The Role of Ethics in Statistical Forecasting
The ethical considerations inherent in trying to predict future events — such as criminal offending — are not new. Indeed,
as the NIJ-funded researchers who worked on the Philadelphia risk assessment tool point out, one of the reasons some offenders
are sentenced to longer prison terms is to prevent crimes that they might commit if they were not incarcerated.
Geoffrey Barnes and Jordan Hyatt, from the University of Pennsylvania, believe that random forest modeling offers a different
— and potentially more accurate — approach for building a prediction tool. Nonetheless, they recognize the ethical crux that
lies at the heart of building such a tool: deciding which "predictors," or fact variables, are acceptable to use.
In their final report, for example, they ask, "Would it ever be permissible … to include an offender's racial background as
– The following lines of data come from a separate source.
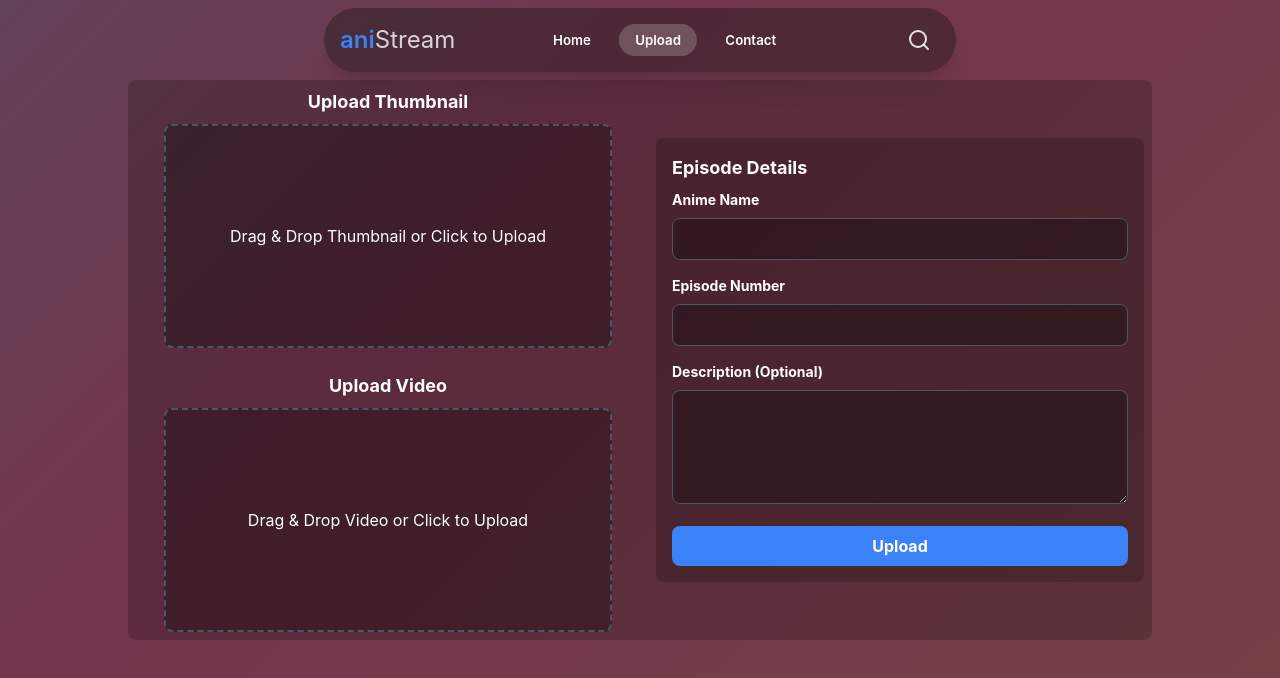
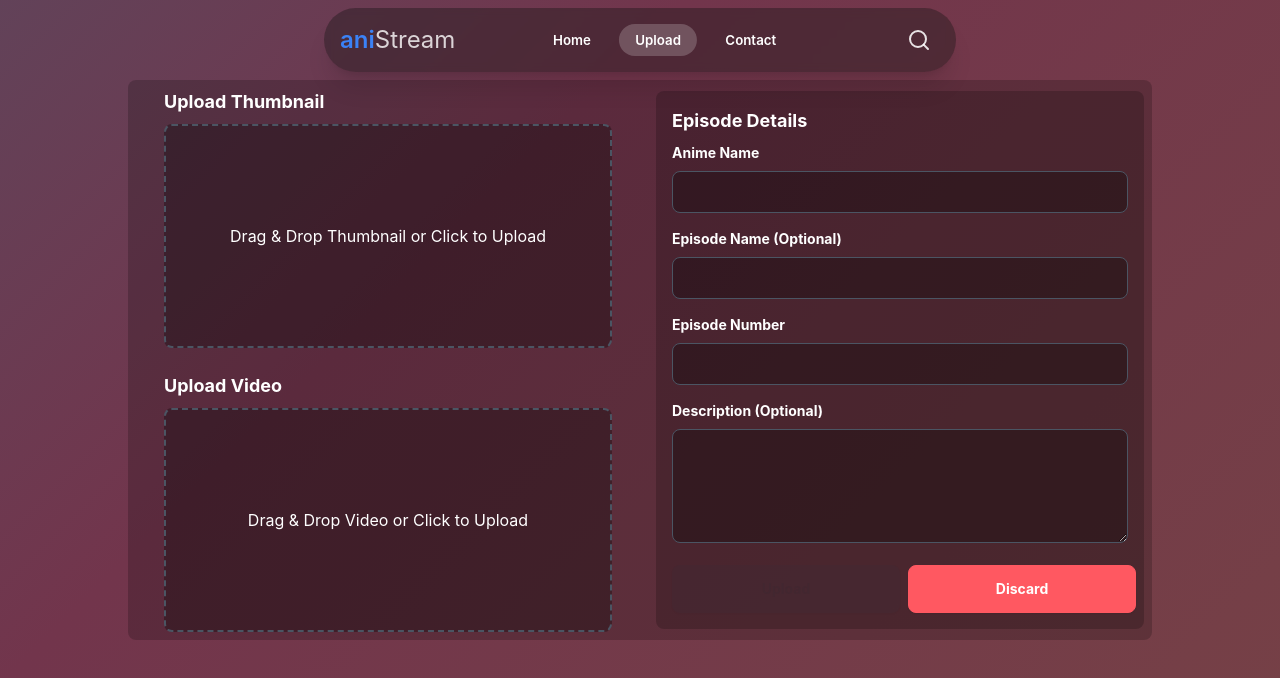
Before and after one commit to shantanu-p01/aniStream-Vite, a React (Vite) app: page /upload in a window 1280 px wide. Shown: the top 678 px of the page. Built offline with nearby package versions, Linux system fonts and the light colour scheme.

Commit message:
11. Added Upload and Discard Button in UploadPage     - added Episode Name Input Field     - for now when clicked on Upload or Discard button all the fields are cleared     - when all fields are filled then the upload button will work until then itll be disabled

```diff
--- a/src/Pages/Upload/UploadPage.jsx
+++ b/src/Pages/Upload/UploadPage.jsx
@@ -1,12 +1,19 @@
-import React, { useState } from 'react';
-import { IoClose } from "react-icons/io5";
+import React, { useState, useEffect } from 'react';
+import { BiSolidTrash } from "react-icons/bi";
 
 const UploadPage = () => {
   const [thumbnail, setThumbnail] = useState(null);
   const [video, setVideo] = useState(null);
   const [animeName, setAnimeName] = useState('');
+  const [episodeName, setEpisodeName] = useState('');
   const [episodeNumber, setEpisodeNumber] = useState('');
   const [description, setDescription] = useState('');
+  const [isUploadEnabled, setIsUploadEnabled] = useState(false);
+
+  useEffect(() => {
+    // Enable the Upload button only if all required fields are filled
+    setIsUploadEnabled(animeName && episodeNumber && thumbnail && video);
+  }, [animeName, episodeNumber, thumbnail, video]);
 
   const handleThumbnailChange = (e) => {
     const file = e.target.files[0];
@@ -42,6 +49,30 @@ const UploadPage = () => {
     }
   };
 
+  const clearFields = () => {
+    // Clear all fields
+    setThumbnail(null);
+    setVideo(null);
+    setAnimeName('');
+    setEpisodeName('');
+    setEpisodeNumber('');
+    setDescription('');
+  };
+
+  const handleUpload = () => {
+    if (isUploadEnabled) {
+      // Perform upload logic here
+
+      // Clear fields after upload
+      clearFields();
+    }
+  };
+
+  const handleDiscard = () => {
+    // Clear fields on discard
+    clearFields();
+  };
+
   return (
     <main className='pt-20 p-2 min-h-screen h-full w-full'>
       <div className='flex flex-col h-full lg:flex-row items-center justify-center gap-4 max-w-5xl mx-auto p-2 bg-black/20 rounded-lg'>
@@ -49,9 +80,19 @@ const UploadPage = () => {
         <div className='w-full lg:w-1/2 flex flex-row flex-wrap items-center justify-center gap-6'>
           {/* Thumbnail Upload Section */}
           <div className='flex-1 flex flex-col items-center justify-center'>
-            <h2 className='text-white text-lg font-bold text-center lg:text-left mb-2'>Upload Thumbnail</h2>
+            <div className='flex justify-between items-center w-full lg:max-w-md min-w-[250px] mb-2'>
+              <h2 className='text-white text-lg font-bold text-center lg:text-left'>Upload Thumbnail</h2>
+              {thumbnail && (
+                <button
+                  onClick={() => removeFile('thumbnail')}
+                  className='btn btn-ghost min-h-fit h-fit p-2 text-red-500 text-2xl'
+                >
+                  <BiSolidTrash size="24" />
+                </button>
+              )}
+            </div>
             <div
-              className='relative w-full lg:max-w-md min-w-[300px] h-56 overflow-hidden rounded-lg border-2 border-dashed border-gray-600 bg-black/30 flex items-center justify-center cursor-pointer group'
+              className='relative w-full lg:max-w-md min-w-[250px] h-56 overflow-hidden rounded-lg border-2 border-dashed border-gray-600 bg-black/30 flex items-center justify-center cursor-pointer group'
               onDragOver={handleDragOver}
               onDrop={(e) => handleDrop(e, setThumbnail)}
             >
@@ -72,29 +113,30 @@ const UploadPage = () => {
                   </label>
                 </>
               ) : (
-                <>
                 <img
                   src={URL.createObjectURL(thumbnail)}
                   alt='Thumbnail'
                   className='object-cover h-full w-full'
                 />
-                  {/* Cross Symbol for Removing Thumbnail */}
-                  <button
-                    onClick={() => removeFile('thumbnail')}
-                    className='absolute inset-0 flex items-center justify-center text-2xl text-red-500 opacity-0 group-hover:opacity-100 bg-black/70 transition duration-500'
-                  >
-                    <IoClose size="44"/>
-                  </button>
-                </>
               )}
             </div>
           </div>
 
           {/* Video Upload Section */}
           <div className='flex-1 flex flex-col items-center justify-center'>
-            <h2 className='text-white text-lg font-bold text-center lg:text-left mb-2'>Upload Video</h2>
+            <div className='flex justify-between items-center w-full lg:max-w-md min-w-[250px] mb-2'>
+              <h2 className='text-white text-lg font-bold text-center lg:text-left'>Upload Video</h2>
+              {video && (
+                <button
+                  onClick={() => removeFile('video')}
+                  className='btn btn-ghost min-h-fit h-fit p-2 text-red-500 text-2xl'
+                >
+                  <BiSolidTrash size="24" />
+                </button>
+              )}
+            </div>
             <div
-              className='relative w-full lg:max-w-md min-w-[300px] h-56 overflow-hidden rounded-lg border-2 border-dashed border-gray-600 bg-black/30 flex items-center justify-center cursor-pointer group'
+              className='relative w-full lg:max-w-md min-w-[250px] h-56 overflow-hidden rounded-lg border-2 border-dashed border-gray-600 bg-black/30 flex items-center justify-center cursor-pointer group'
               onDragOver={handleDragOver}
               onDrop={(e) => handleDrop(e, setVideo)}
             >
@@ -115,20 +157,11 @@ const UploadPage = () => {
                   </label>
                 </>
               ) : (
-                <>
                 <video
                   src={URL.createObjectURL(video)}
                   controls
                   className='object-cover h-full w-full'
                 />
-                  {/* Cross Symbol for Removing Video */}
-                  <button
-                    onClick={() => removeFile('video')}
-                    className='absolute inset-0 flex items-center justify-center text-2xl text-red-500 opacity-0 group-hover:opacity-100 bg-black/70 transition duration-500'
-                  >
-                    <IoClose size="44"/>
-                  </button>
-                </>
               )}
             </div>
           </div>
@@ -146,6 +179,19 @@ const UploadPage = () => {
                 type='text'
                 value={animeName}
                 onChange={(e) => setAnimeName(e.target.value)}
+                className='w-full px-3 py-2 rounded-lg bg-black/30 text-white border border-gray-600 focus:outline-none focus:border-blue-500'
+              />
+            </div>
+
+            {/* Episode Name Input Field */}
+            <div className='mb-4'>
+              <label className='block text-white text-sm font-bold mb-2'>
+                Episode Name (Optional)
+              </label>
+              <input
+                type='text'
+                value={episodeName}
+                onChange={(e) => setEpisodeName(e.target.value)}
                 className='w-full px-3 py-2 rounded-lg bg-black/30 text-white border border-gray-600 focus:outline-none focus:border-blue-500'
               />
             </div>
@@ -174,9 +220,21 @@ const UploadPage = () => {
               />
             </div>
 
-            <button className='w-full bg-blue-500 hover:bg-blue-600 text-white font-bold py-2 px-4 rounded-lg'>
+            <div className='flex flex-row items-center gap-2'>
+              <button
+                className={`btn btn-info w-1/2 text-white font-bold py-2 px-4 rounded-lg ${!isUploadEnabled ? 'opacity-50 cursor-not-allowed' : ''}`}
+                onClick={handleUpload}
+                disabled={!isUploadEnabled}
+              >
                 Upload
               </button>
+              <button
+                className='btn btn-error w-1/2 text-white font-bold py-2 px-2 rounded-lg'
+                onClick={handleDiscard}
+              >
+                Discard
+              </button>
+            </div>
           </div>
         </div>
       </div>
```
Lines whose indentation alone changed are shown as unchanged.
a predictor variable in one of these models? If not, what about the use of predictors such as residential location or familial
circumstances, which could indirectly communicate the offender's racial identity into the forecasting model?"
Would it be permissible to use controversial predictors in "lower-stakes" forecasting models — to control admission into a
treatment program or govern supervision decisions, for example — but prohibit their use in "higher-stakes" decision-making
such as sentencing?
Furthermore, some note, aren't the age of criminal-behavior onset, possession of a juvenile record or the neighborhood a person
resides in (factors that could be used as prediction variables) all "extrajudicial" factors? As such, should they be considered in an individual criminal
Considering potential "collateral consequences" of decision-making based on a forecasting tool is also an important part of
the process. As mentioned in the main article, for example, Philadelphia's Adult Probation and Parole Department used the
random forest prediction tool to identify offenders who were at a high risk of committing a serious crime in the two years
following return to the community — and these people were supervised more closely, under more stringent parole terms and conditions.
This could increase the likelihood that technical violations of their parole would be more likely to be detected and punished,
including imposing additional custodial sanctions.
There are no easy answers to these questions, but they will have to be addressed head-on as increasingly technologically advanced
forecasting methods become available for use in our nation's criminal justice system.
Date Created: February 18, 2013